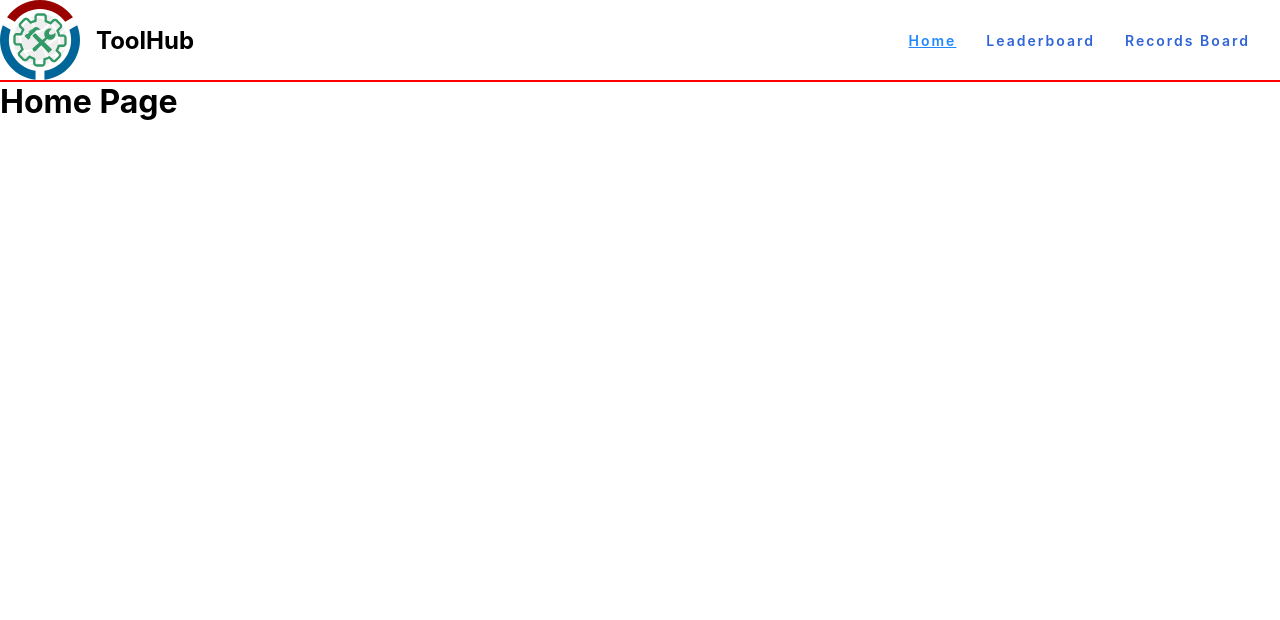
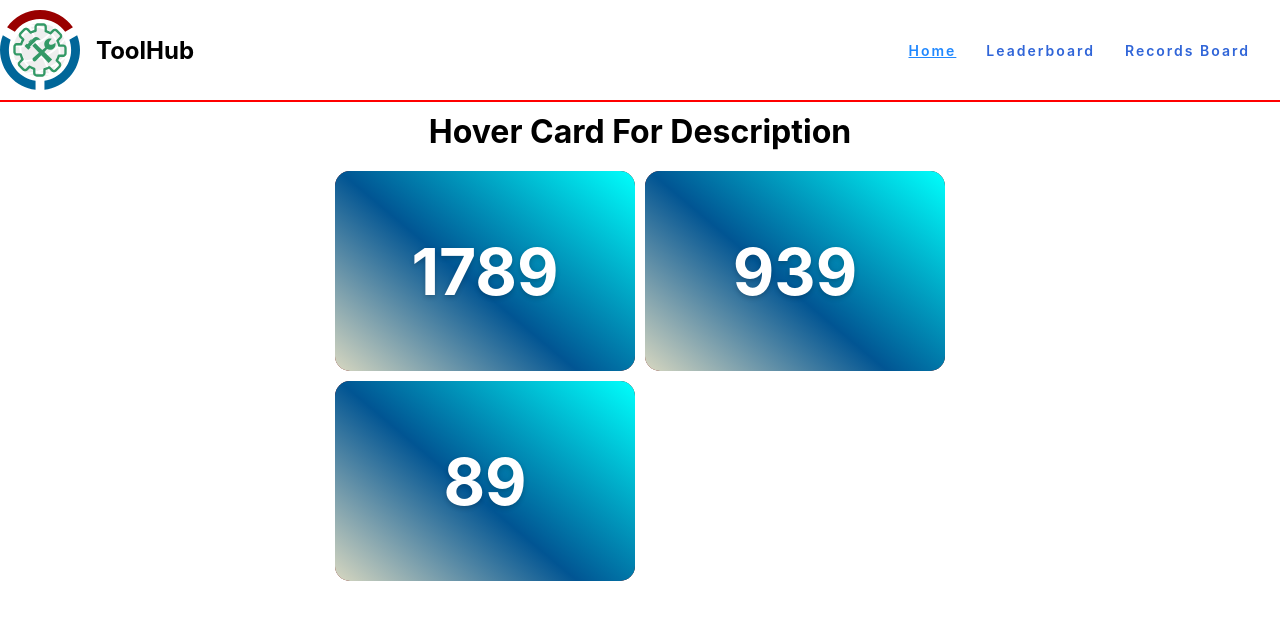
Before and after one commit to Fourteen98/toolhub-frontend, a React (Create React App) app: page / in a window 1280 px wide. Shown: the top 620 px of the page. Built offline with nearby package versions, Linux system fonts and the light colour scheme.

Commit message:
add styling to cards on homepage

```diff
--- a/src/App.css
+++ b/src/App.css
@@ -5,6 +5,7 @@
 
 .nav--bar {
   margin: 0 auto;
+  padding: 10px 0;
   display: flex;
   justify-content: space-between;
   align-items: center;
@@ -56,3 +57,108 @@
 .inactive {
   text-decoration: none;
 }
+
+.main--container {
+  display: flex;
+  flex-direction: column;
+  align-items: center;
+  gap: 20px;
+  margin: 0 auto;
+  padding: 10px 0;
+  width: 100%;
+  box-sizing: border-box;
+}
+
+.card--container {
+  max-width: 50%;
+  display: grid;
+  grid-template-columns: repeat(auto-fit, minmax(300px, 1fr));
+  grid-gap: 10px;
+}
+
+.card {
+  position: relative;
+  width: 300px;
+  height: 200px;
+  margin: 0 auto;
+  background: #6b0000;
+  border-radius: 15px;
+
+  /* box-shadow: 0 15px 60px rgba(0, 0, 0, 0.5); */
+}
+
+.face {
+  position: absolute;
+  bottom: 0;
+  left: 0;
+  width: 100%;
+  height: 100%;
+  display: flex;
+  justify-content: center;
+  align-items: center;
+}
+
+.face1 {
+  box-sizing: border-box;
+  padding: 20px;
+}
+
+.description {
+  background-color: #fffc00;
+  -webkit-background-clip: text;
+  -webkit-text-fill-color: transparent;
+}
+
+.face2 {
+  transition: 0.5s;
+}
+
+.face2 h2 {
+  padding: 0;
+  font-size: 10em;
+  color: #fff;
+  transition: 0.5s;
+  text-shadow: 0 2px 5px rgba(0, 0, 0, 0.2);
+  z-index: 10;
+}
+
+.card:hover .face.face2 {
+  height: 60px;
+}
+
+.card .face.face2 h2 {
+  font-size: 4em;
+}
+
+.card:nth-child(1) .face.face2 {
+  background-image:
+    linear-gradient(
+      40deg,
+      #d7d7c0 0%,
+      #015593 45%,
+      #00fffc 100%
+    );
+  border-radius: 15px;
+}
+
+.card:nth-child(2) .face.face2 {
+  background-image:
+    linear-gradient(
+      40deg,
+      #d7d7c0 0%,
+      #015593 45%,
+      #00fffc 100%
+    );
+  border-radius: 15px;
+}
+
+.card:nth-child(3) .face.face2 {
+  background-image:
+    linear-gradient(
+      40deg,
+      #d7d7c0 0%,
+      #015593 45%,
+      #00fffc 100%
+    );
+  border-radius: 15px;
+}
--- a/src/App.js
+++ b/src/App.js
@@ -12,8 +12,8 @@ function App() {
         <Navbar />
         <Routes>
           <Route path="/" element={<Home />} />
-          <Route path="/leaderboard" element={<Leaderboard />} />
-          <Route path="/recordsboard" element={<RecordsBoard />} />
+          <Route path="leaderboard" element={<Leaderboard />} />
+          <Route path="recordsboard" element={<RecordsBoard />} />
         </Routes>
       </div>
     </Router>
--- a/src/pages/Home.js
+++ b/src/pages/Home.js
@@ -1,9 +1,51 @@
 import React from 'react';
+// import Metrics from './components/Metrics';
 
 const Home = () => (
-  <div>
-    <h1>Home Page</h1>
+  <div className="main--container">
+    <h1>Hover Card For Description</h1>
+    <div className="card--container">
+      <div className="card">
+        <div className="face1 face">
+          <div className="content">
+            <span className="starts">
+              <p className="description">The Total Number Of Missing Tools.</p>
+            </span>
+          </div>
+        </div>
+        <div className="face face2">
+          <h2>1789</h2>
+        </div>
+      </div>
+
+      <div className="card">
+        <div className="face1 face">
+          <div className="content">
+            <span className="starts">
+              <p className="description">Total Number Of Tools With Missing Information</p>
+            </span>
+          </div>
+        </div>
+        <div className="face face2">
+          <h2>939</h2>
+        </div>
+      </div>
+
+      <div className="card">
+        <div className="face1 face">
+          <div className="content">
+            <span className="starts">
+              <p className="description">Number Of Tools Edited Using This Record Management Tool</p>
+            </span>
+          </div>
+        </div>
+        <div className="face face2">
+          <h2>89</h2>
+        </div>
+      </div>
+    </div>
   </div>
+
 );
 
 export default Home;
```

(ACTIVITY) Apart from the pictures, restate all of the listing above exactly.

(ANSWER SPACE)
Before and after one commit to Fourteen98/toolhub-frontend, a React (Create React App) app: page / in a window 1280 px wide. Shown: the top 620 px of the page. Built offline with nearby package versions, Linux system fonts and the light colour scheme.

Commit message:
add styling to cards on homepage

```diff
--- a/src/App.css
+++ b/src/App.css
@@ -5,6 +5,7 @@
 
 .nav--bar {
   margin: 0 auto;
+  padding: 10px 0;
   display: flex;
   justify-content: space-between;
   align-items: center;
@@ -56,3 +57,108 @@
 .inactive {
   text-decoration: none;
 }
+
+.main--container {
+  display: flex;
+  flex-direction: column;
+  align-items: center;
+  gap: 20px;
+  margin: 0 auto;
+  padding: 10px 0;
+  width: 100%;
+  box-sizing: border-box;
+}
+
+.card--container {
+  max-width: 50%;
+  display: grid;
+  grid-template-columns: repeat(auto-fit, minmax(300px, 1fr));
+  grid-gap: 10px;
+}
+
+.card {
+  position: relative;
+  width: 300px;
+  height: 200px;
+  margin: 0 auto;
+  background: #6b0000;
+  border-radius: 15px;
+
+  /* box-shadow: 0 15px 60px rgba(0, 0, 0, 0.5); */
+}
+
+.face {
+  position: absolute;
+  bottom: 0;
+  left: 0;
+  width: 100%;
+  height: 100%;
+  display: flex;
+  justify-content: center;
+  align-items: center;
+}
+
+.face1 {
+  box-sizing: border-box;
+  padding: 20px;
+}
+
+.description {
+  background-color: #fffc00;
+  -webkit-background-clip: text;
+  -webkit-text-fill-color: transparent;
+}
+
+.face2 {
+  transition: 0.5s;
+}
+
+.face2 h2 {
+  padding: 0;
+  font-size: 10em;
+  color: #fff;
+  transition: 0.5s;
+  text-shadow: 0 2px 5px rgba(0, 0, 0, 0.2);
+  z-index: 10;
+}
+
+.card:hover .face.face2 {
+  height: 60px;
+}
+
+.card .face.face2 h2 {
+  font-size: 4em;
+}
+
+.card:nth-child(1) .face.face2 {
+  background-image:
+    linear-gradient(
+      40deg,
+      #d7d7c0 0%,
+      #015593 45%,
+      #00fffc 100%
+    );
+  border-radius: 15px;
+}
+
+.card:nth-child(2) .face.face2 {
+  background-image:
+    linear-gradient(
+      40deg,
+      #d7d7c0 0%,
+      #015593 45%,
+      #00fffc 100%
+    );
+  border-radius: 15px;
+}
+
+.card:nth-child(3) .face.face2 {
+  background-image:
+    linear-gradient(
+      40deg,
+      #d7d7c0 0%,
+      #015593 45%,
+      #00fffc 100%
+    );
+  border-radius: 15px;
+}
--- a/src/App.js
+++ b/src/App.js
@@ -12,8 +12,8 @@ function App() {
         <Navbar />
         <Routes>
           <Route path="/" element={<Home />} />
-          <Route path="/leaderboard" element={<Leaderboard />} />
-          <Route path="/recordsboard" element={<RecordsBoard />} />
+          <Route path="leaderboard" element={<Leaderboard />} />
+          <Route path="recordsboard" element={<RecordsBoard />} />
         </Routes>
       </div>
     </Router>
--- a/src/pages/Home.js
+++ b/src/pages/Home.js
@@ -1,9 +1,51 @@
 import React from 'react';
+// import Metrics from './components/Metrics';
 
 const Home = () => (
-  <div>
-    <h1>Home Page</h1>
+  <div className="main--container">
+    <h1>Hover Card For Description</h1>
+    <div className="card--container">
+      <div className="card">
+        <div className="face1 face">
+          <div className="content">
+            <span className="starts">
+              <p className="description">The Total Number Of Missing Tools.</p>
+            </span>
+          </div>
+        </div>
+        <div className="face face2">
+          <h2>1789</h2>
+        </div>
+      </div>
+
+      <div className="card">
+        <div className="face1 face">
+          <div className="content">
+            <span className="starts">
+              <p className="description">Total Number Of Tools With Missing Information</p>
+            </span>
+          </div>
+        </div>
+        <div className="face face2">
+          <h2>939</h2>
+        </div>
+      </div>
+
+      <div className="card">
+        <div className="face1 face">
+          <div className="content">
+            <span className="starts">
+              <p className="description">Number Of Tools Edited Using This Record Management Tool</p>
+            </span>
+          </div>
+        </div>
+        <div className="face face2">
+          <h2>89</h2>
+        </div>
+      </div>
+    </div>
   </div>
+
 );
 
 export default Home;
```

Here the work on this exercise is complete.